TASK TO COMPLETE ::
Copy every record exactly, with nothing left out.

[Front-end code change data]
• • •

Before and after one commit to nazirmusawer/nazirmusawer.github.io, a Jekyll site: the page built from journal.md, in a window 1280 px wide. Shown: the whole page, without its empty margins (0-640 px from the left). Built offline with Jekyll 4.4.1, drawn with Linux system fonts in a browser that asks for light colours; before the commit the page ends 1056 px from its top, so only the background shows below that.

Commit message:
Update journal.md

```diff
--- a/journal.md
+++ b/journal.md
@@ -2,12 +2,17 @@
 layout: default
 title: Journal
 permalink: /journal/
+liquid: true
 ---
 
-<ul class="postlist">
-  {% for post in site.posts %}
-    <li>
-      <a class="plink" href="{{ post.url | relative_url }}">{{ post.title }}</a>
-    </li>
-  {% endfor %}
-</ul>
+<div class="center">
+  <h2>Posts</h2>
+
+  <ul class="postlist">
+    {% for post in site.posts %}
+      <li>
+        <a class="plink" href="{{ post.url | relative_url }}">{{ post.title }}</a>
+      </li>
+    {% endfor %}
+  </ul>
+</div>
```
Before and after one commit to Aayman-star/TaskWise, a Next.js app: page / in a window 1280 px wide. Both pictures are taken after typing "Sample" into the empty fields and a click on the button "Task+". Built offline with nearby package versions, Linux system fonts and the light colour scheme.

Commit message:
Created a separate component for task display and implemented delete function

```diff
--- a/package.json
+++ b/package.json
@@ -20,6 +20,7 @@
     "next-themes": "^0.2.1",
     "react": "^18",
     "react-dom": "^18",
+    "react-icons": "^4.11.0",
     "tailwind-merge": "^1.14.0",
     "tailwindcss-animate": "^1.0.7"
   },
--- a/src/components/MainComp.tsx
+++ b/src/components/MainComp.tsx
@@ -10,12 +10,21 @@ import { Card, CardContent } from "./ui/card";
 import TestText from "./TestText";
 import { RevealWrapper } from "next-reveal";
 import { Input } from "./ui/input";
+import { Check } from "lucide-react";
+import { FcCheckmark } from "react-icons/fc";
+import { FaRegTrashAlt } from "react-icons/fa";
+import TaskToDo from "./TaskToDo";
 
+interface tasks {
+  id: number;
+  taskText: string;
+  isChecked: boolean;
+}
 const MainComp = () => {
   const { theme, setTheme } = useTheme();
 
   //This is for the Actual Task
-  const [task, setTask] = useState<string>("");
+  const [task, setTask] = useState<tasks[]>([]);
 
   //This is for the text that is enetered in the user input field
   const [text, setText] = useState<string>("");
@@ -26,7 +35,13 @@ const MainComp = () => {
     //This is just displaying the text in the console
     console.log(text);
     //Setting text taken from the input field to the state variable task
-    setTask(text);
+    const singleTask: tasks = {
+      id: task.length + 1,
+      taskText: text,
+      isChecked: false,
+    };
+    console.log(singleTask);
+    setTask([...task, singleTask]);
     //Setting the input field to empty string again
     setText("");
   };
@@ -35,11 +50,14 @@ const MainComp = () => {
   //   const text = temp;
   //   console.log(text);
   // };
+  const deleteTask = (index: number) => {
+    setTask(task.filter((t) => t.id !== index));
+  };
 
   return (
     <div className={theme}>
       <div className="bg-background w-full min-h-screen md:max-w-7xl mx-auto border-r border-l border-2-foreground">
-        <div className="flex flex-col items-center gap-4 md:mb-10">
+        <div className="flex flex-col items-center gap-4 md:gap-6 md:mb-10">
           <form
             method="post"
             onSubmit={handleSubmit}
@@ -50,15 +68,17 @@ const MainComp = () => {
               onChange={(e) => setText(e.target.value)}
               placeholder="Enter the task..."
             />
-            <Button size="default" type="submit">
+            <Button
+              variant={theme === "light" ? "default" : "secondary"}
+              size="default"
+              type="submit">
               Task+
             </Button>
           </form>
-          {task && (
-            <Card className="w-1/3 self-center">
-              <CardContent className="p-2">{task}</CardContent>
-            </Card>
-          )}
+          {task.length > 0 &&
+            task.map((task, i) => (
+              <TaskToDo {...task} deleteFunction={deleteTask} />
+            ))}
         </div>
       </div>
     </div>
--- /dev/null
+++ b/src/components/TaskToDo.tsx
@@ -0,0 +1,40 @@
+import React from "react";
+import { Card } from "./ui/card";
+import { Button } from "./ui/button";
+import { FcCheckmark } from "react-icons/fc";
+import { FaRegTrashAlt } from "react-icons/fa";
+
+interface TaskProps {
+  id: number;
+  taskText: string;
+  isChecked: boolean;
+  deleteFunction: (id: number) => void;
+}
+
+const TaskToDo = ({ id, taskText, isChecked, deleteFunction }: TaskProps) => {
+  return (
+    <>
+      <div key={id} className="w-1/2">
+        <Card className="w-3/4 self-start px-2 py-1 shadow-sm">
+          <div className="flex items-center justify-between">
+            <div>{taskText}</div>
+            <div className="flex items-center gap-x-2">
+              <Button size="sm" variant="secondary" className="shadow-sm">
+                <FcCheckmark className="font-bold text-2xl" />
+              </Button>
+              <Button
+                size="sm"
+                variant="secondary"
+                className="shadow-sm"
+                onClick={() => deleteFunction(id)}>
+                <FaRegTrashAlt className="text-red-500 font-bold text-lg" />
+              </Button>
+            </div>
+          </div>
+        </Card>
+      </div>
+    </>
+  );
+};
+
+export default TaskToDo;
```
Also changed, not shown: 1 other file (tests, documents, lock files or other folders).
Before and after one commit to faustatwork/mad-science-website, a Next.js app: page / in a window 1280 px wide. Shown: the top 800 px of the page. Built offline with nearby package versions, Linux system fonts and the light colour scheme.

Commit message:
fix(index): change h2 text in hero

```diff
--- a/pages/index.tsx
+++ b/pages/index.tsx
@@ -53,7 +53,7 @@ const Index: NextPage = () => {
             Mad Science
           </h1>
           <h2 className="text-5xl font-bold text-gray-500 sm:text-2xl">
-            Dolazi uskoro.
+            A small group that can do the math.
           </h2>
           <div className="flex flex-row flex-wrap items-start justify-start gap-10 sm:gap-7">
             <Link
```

• • •

ANSWER SECTION ::
Before and after one commit to nazirmusawer/nazirmusawer.github.io, a Jekyll site: the page built from journal.md, in a window 1280 px wide. Shown: the whole page, without its empty margins (0-640 px from the left). Built offline with Jekyll 4.4.1, drawn with Linux system fonts in a browser that asks for light colours; before the commit the page ends 1056 px from its top, so only the background shows below that.

Commit message:
Update journal.md

```diff
--- a/journal.md
+++ b/journal.md
@@ -2,12 +2,17 @@
 layout: default
 title: Journal
 permalink: /journal/
+liquid: true
 ---
 
-<ul class="postlist">
-  {% for post in site.posts %}
-    <li>
-      <a class="plink" href="{{ post.url | relative_url }}">{{ post.title }}</a>
-    </li>
-  {% endfor %}
-</ul>
+<div class="center">
+  <h2>Posts</h2>
+
+  <ul class="postlist">
+    {% for post in site.posts %}
+      <li>
+        <a class="plink" href="{{ post.url | relative_url }}">{{ post.title }}</a>
+      </li>
+    {% endfor %}
+  </ul>
+</div>
```
Before and after one commit to Aayman-star/TaskWise, a Next.js app: page / in a window 1280 px wide. Both pictures are taken after typing "Sample" into the empty fields and a click on the button "Task+". Built offline with nearby package versions, Linux system fonts and the light colour scheme.

Commit message:
Created a separate component for task display and implemented delete function

```diff
--- a/package.json
+++ b/package.json
@@ -20,6 +20,7 @@
     "next-themes": "^0.2.1",
     "react": "^18",
     "react-dom": "^18",
+    "react-icons": "^4.11.0",
     "tailwind-merge": "^1.14.0",
     "tailwindcss-animate": "^1.0.7"
   },
--- a/src/components/MainComp.tsx
+++ b/src/components/MainComp.tsx
@@ -10,12 +10,21 @@ import { Card, CardContent } from "./ui/card";
 import TestText from "./TestText";
 import { RevealWrapper } from "next-reveal";
 import { Input } from "./ui/input";
+import { Check } from "lucide-react";
+import { FcCheckmark } from "react-icons/fc";
+import { FaRegTrashAlt } from "react-icons/fa";
+import TaskToDo from "./TaskToDo";
 
+interface tasks {
+  id: number;
+  taskText: string;
+  isChecked: boolean;
+}
 const MainComp = () => {
   const { theme, setTheme } = useTheme();
 
   //This is for the Actual Task
-  const [task, setTask] = useState<string>("");
+  const [task, setTask] = useState<tasks[]>([]);
 
   //This is for the text that is enetered in the user input field
   const [text, setText] = useState<string>("");
@@ -26,7 +35,13 @@ const MainComp = () => {
     //This is just displaying the text in the console
     console.log(text);
     //Setting text taken from the input field to the state variable task
-    setTask(text);
+    const singleTask: tasks = {
+      id: task.length + 1,
+      taskText: text,
+      isChecked: false,
+    };
+    console.log(singleTask);
+    setTask([...task, singleTask]);
     //Setting the input field to empty string again
     setText("");
   };
@@ -35,11 +50,14 @@ const MainComp = () => {
   //   const text = temp;
   //   console.log(text);
   // };
+  const deleteTask = (index: number) => {
+    setTask(task.filter((t) => t.id !== index));
+  };
 
   return (
     <div className={theme}>
       <div className="bg-background w-full min-h-screen md:max-w-7xl mx-auto border-r border-l border-2-foreground">
-        <div className="flex flex-col items-center gap-4 md:mb-10">
+        <div className="flex flex-col items-center gap-4 md:gap-6 md:mb-10">
           <form
             method="post"
             onSubmit={handleSubmit}
@@ -50,15 +68,17 @@ const MainComp = () => {
               onChange={(e) => setText(e.target.value)}
               placeholder="Enter the task..."
             />
-            <Button size="default" type="submit">
+            <Button
+              variant={theme === "light" ? "default" : "secondary"}
+              size="default"
+              type="submit">
               Task+
             </Button>
           </form>
-          {task && (
-            <Card className="w-1/3 self-center">
-              <CardContent className="p-2">{task}</CardContent>
-            </Card>
-          )}
+          {task.length > 0 &&
+            task.map((task, i) => (
+              <TaskToDo {...task} deleteFunction={deleteTask} />
+            ))}
         </div>
       </div>
     </div>
--- /dev/null
+++ b/src/components/TaskToDo.tsx
@@ -0,0 +1,40 @@
+import React from "react";
+import { Card } from "./ui/card";
+import { Button } from "./ui/button";
+import { FcCheckmark } from "react-icons/fc";
+import { FaRegTrashAlt } from "react-icons/fa";
+
+interface TaskProps {
+  id: number;
+  taskText: string;
+  isChecked: boolean;
+  deleteFunction: (id: number) => void;
+}
+
+const TaskToDo = ({ id, taskText, isChecked, deleteFunction }: TaskProps) => {
+  return (
+    <>
+      <div key={id} className="w-1/2">
+        <Card className="w-3/4 self-start px-2 py-1 shadow-sm">
+          <div className="flex items-center justify-between">
+            <div>{taskText}</div>
+            <div className="flex items-center gap-x-2">
+              <Button size="sm" variant="secondary" className="shadow-sm">
+                <FcCheckmark className="font-bold text-2xl" />
+              </Button>
+              <Button
+                size="sm"
+                variant="secondary"
+                className="shadow-sm"
+                onClick={() => deleteFunction(id)}>
+                <FaRegTrashAlt className="text-red-500 font-bold text-lg" />
+              </Button>
+            </div>
+          </div>
+        </Card>
+      </div>
+    </>
+  );
+};
+
+export default TaskToDo;
```
Also changed, not shown: 1 other file (tests, documents, lock files or other folders).
Before and after one commit to faustatwork/mad-science-website, a Next.js app: page / in a window 1280 px wide. Shown: the top 800 px of the page. Built offline with nearby package versions, Linux system fonts and the light colour scheme.

Commit message:
fix(index): change h2 text in hero

```diff
--- a/pages/index.tsx
+++ b/pages/index.tsx
@@ -53,7 +53,7 @@ const Index: NextPage = () => {
             Mad Science
           </h1>
           <h2 className="text-5xl font-bold text-gray-500 sm:text-2xl">
-            Dolazi uskoro.
+            A small group that can do the math.
           </h2>
           <div className="flex flex-row flex-wrap items-start justify-start gap-10 sm:gap-7">
             <Link
```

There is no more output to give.